Thursday, November 20, 2014
It used to be the fashion and possibly it is still to think this psalm was written by David as he fled from his son, Absalom. Some of the elements could suggest that, but it is often the case that, as Jesus said, our enemies are those of our own household. My worst enemy cannot be escaped by flight for I drag him with me wherever I go. Aside from that, all of us have probably had a faithless friend or a family member who has betrayed or turned against us in some way. The loss of trust, and what often appears from our point of view as a sudden, inexplicable change in attitude, may leave us devastated.
Of course, the cause of our seeking an escape doesn’t have to be dramatic. Sometimes the daily drudge, the minor but cumulative trials of living in the 21st Century have us gazing with longing at our wallpaper of a remote tropical paradise or a secluded mountain cabin or, in my case, something with two wheels rather than two wings.
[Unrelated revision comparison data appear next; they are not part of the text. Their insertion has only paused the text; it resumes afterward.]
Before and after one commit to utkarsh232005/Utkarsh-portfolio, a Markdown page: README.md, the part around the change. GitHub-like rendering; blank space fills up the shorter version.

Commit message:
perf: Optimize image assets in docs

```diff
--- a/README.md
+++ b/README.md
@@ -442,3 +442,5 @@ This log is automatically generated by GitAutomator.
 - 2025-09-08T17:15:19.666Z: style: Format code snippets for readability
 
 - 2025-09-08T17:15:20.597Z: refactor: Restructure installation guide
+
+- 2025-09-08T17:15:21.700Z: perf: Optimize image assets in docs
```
Just to think of getting away from the usual suspects of pressures, demands and responsibilities can give us a respite.
As my trigonometry teacher used to say, “The whole world’s insane. I’m the only sane one left.” It’s not hard to think as we look around that somehow we have put the deranged in control of the ship. Yeats wrote nearly a hundred years ago “Things fall apart … The best lack all conviction, while the worst are full of passionate intensity.” The plague has only spread in the decades intervening. There is no remedy within the world. We must rise out of it and get above it, until the flood subsides.
And it will subside.
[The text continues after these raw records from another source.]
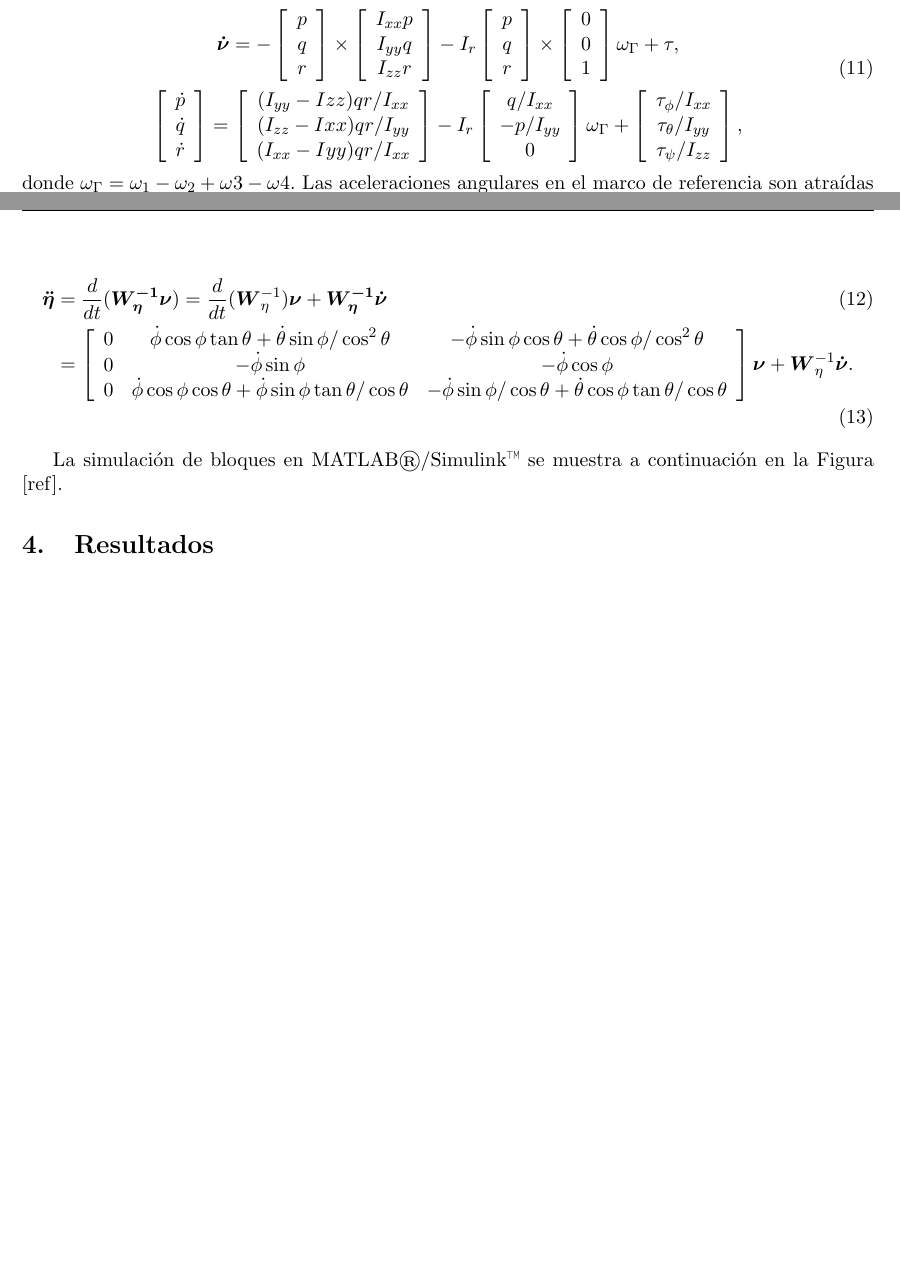
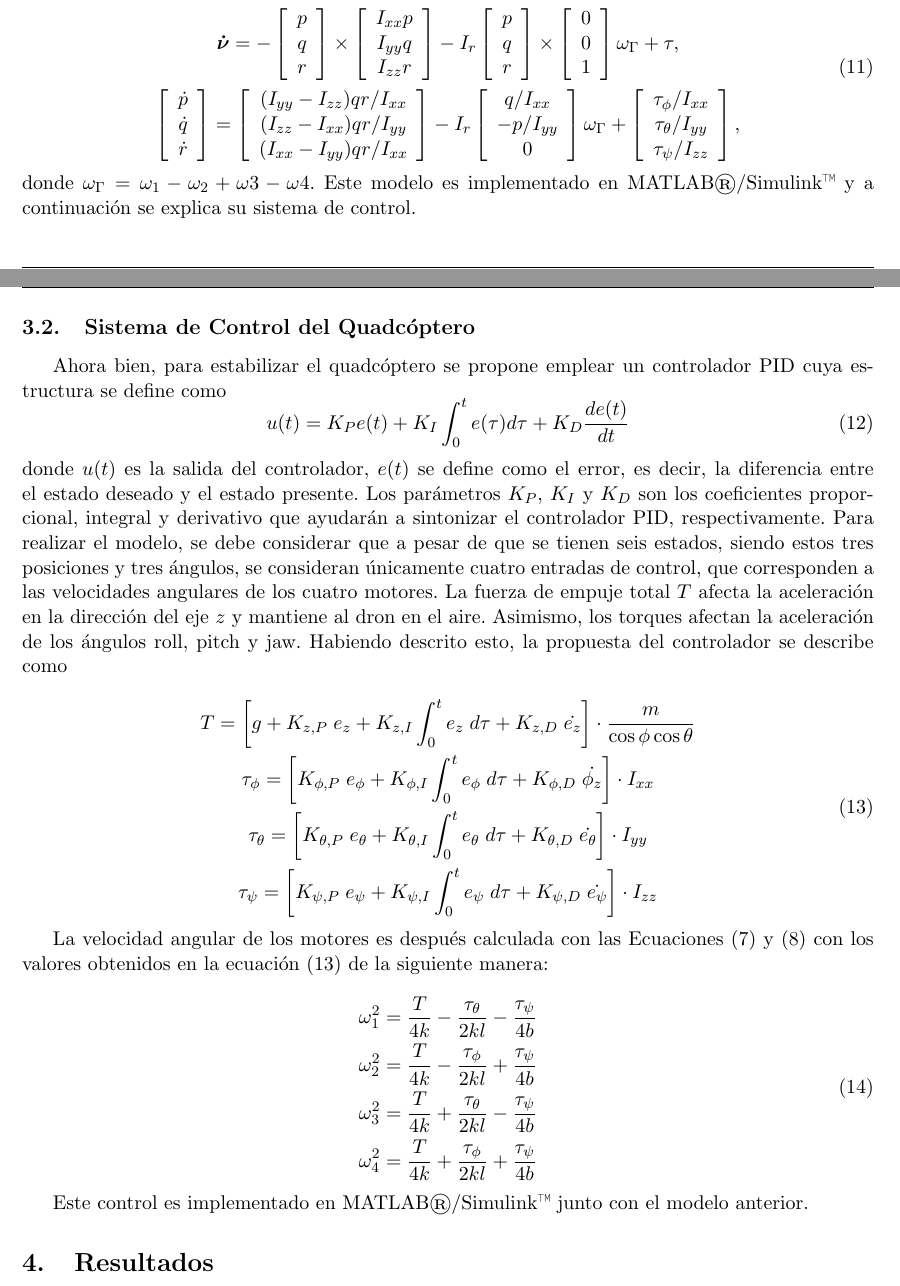
Before and after one commit to curbsidenigma/pest-killer-drone-project, a LaTeX problem sheet (documentation/main.tex): two parts of pages 6 and 7 of 8 before the commit and two parts of pages 6 and 7 of 9 after it, joined at a grey line, cut so that both start at the same text, the shorter picture padded with empty space. Compiled offline with pdfLaTeX.

Commit message:
Add control system section to Methodology

```diff
--- a/documentation/main.tex
+++ b/documentation/main.tex
@@ -370,20 +372,44 @@
                 }\right],
             \end{gathered}
         \end{equation}
-        donde $\omega_{\Gamma} = \omega_1 - \omega_2 + \omega3 - \omega4$. Las aceleraciones angulares en el marco de referencia son atraídas de las aceleraciones con la transformación matricial $\boldsymbol{W}_{\eta}^{-1}$ y su derivada en el tiempo
+        donde $\omega_{\Gamma} = \omega_1 - \omega_2 + \omega3 - \omega4$. Este modelo es implementado en MATLAB®/Simulink™ y a continuación se explica su sistema de control.
 
-        \begin{align}
-            \boldsymbol{\ddot{\eta}} &= \frac{d}{dt}(\boldsymbol{W_{\eta}^{-1}}\boldsymbol{\nu}) = \frac{d}{dt}(\boldsymbol{W}_{\eta}^{-1})\boldsymbol{\nu} + \boldsymbol{W_{\eta}^{-1}\boldsymbol{\dot{\nu}}} \\ &=
-            \left[{
-                \begin{array}{ccc}
-                    0 & \dot{\phi}\cos{\phi}\tan{\theta} + \dot{\theta}\sin{\phi}/\cos^2{\theta} & -\dot{\phi}\sin{\phi}\cos{\theta} + \dot{\theta}\cos{\phi}/\cos^2{\theta} \\
-                    0 & -\dot{\phi}\sin{\phi} & -\dot{\phi}\cos{\phi} \\
-                    0 & \dot{\phi}\cos{\phi}\cos{\theta} + \dot{\phi}\sin{\phi}\tan{\theta}/\cos{\theta} & -\dot{\phi}\sin{\phi}/\cos{\theta} + \dot{\theta}\cos{\phi}\tan{\theta}/\cos{\theta} \\
-                \end{array}
-            }\right] \boldsymbol{\nu} + \boldsymbol{W}_{\eta}^{-1}\boldsymbol{\dot{\nu}}.
-        \end{align}
+        \subsection{Sistema de Control del Quadc\'optero}\label{sec3.2}
+        Ahora bien, para estabilizar el quadc\'optero se propone emplear un controlador PID cuya estructura se define como
+        \begin{equation}
+            u(t) = K_Pe(t) + K_I\int_0^t e(\tau) d\tau + K_D \frac{de(t)}{dt}
+        \end{equation}
+        donde $u(t)$ es la salida del controlador, $e(t)$ se define como el error, es decir, la diferencia entre el estado deseado y el estado presente. Los parámetros $K_P$, $K_I$ y $K_D$ son los coeficientes proporcional, integral y derivativo que ayudar\'an a sintonizar el controlador PID, respectivamente. Para realizar el modelo, se debe considerar que a pesar de que se tienen seis estados, siendo estos tres posiciones y tres \'angulos, se consideran \'unicamente cuatro entradas de control, que corresponden a las velocidades angulares de los cuatro motores. La fuerza de empuje total $T$ afecta la aceleración en la dirección del eje $z$ y mantiene al dron en el aire. Asimismo, los torques afectan la aceleración de los ángulos roll, pitch y jaw. Habiendo descrito esto, la propuesta del controlador se describe como
 
-        La simulación de bloques en MATLAB®/Simulink™ se muestra a continuación en la Figura [ref].
+        \begin{equation}
+            \begin{gathered}
+                T = \left[g + K_{z,P}\;e_z + K_{z,I}\int_0^t{e_z\;d\tau} + K_{z,D}\;\dot{e_z}\right]\cdot\frac{m}{\cos{\phi}\cos{\theta}}
+                \\
+                \tau_{\phi} = \left[K_{\phi,P}\;e_\phi + K_{\phi,I}\int_0^t{e_\phi\;d\tau} + K_{\phi,D}\;\dot{\phi_z}\right]\cdot I_{xx}
+                \\
+                \tau_{\theta} = \left[K_{\theta,P}\;e_\theta + K_{\theta,I}\int_0^t{e_\theta\;d\tau} + K_{\theta,D}\;\dot{e_\theta}\right]\cdot I_{yy}
+                \\
+                \tau_{\psi} = \left[K_{\psi,P}\;e_\psi + K_{\psi,I}\int_0^t{e_\psi\;d\tau} + K_{\psi,D}\;\dot{e_\psi}\right]\cdot I_{zz} \\
+            \end{gathered}
+            \label{eq:13}
+        \end{equation}
+
+        La velocidad angular de los motores es despu\'es calculada con las Ecuaciones (\ref{eq:7}) y (\ref{eq:8}) con los valores obtenidos en la ecuaci\'on (\ref{eq:13}) de la siguiente manera:
+
+        \begin{equation}
+            \begin{gathered}
+                \omega_1^2 = \frac{T}{4k} - \frac{\tau_\theta}{2kl} - \frac{\tau_\psi}{4b}
+                \\
+                \omega_2^2 = \frac{T}{4k} - \frac{\tau_\phi}{2kl} + \frac{\tau_\psi}{4b}
+                \\
+                \omega_3^2 = \frac{T}{4k} + \frac{\tau_\theta}{2kl} - \frac{\tau_\psi}{4b}
+                \\
+                \omega_4^2 = \frac{T}{4k} + \frac{\tau_\phi}{2kl} + \frac{\tau_\psi}{4b}
+            \end{gathered}
+        \end{equation}
+
+        Este control es implementado en MATLAB®/Simulink™ junto con el modelo anterior.
+
     \section{Resultados}\label{sec4}
 
     \section{Conclusiones}\label{sec5}
```
Also changed, not shown: README.md, documentation/pictures/phi-theta-psi-plot.png (added), documentation/pictures/x-y-z-plot.png (added), documentation/pictures/xyz-plot.png (added), documentation/main.tex (12 more changed lines), 12 other files.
It may be a hundred more years or five hundred more or a hundred thousand. I do not know. I only know the Holy Spirit came upon Jesus in the form of a dove, and that He gives wings to our soul as He dwells in us. He is the Comforter, and nothing, save our own foolish obstinacy, can separate us from Him. He keeps us in the innocence of the dove even as He gives us subtle wisdom to make us more than a match for the serpent’s guile.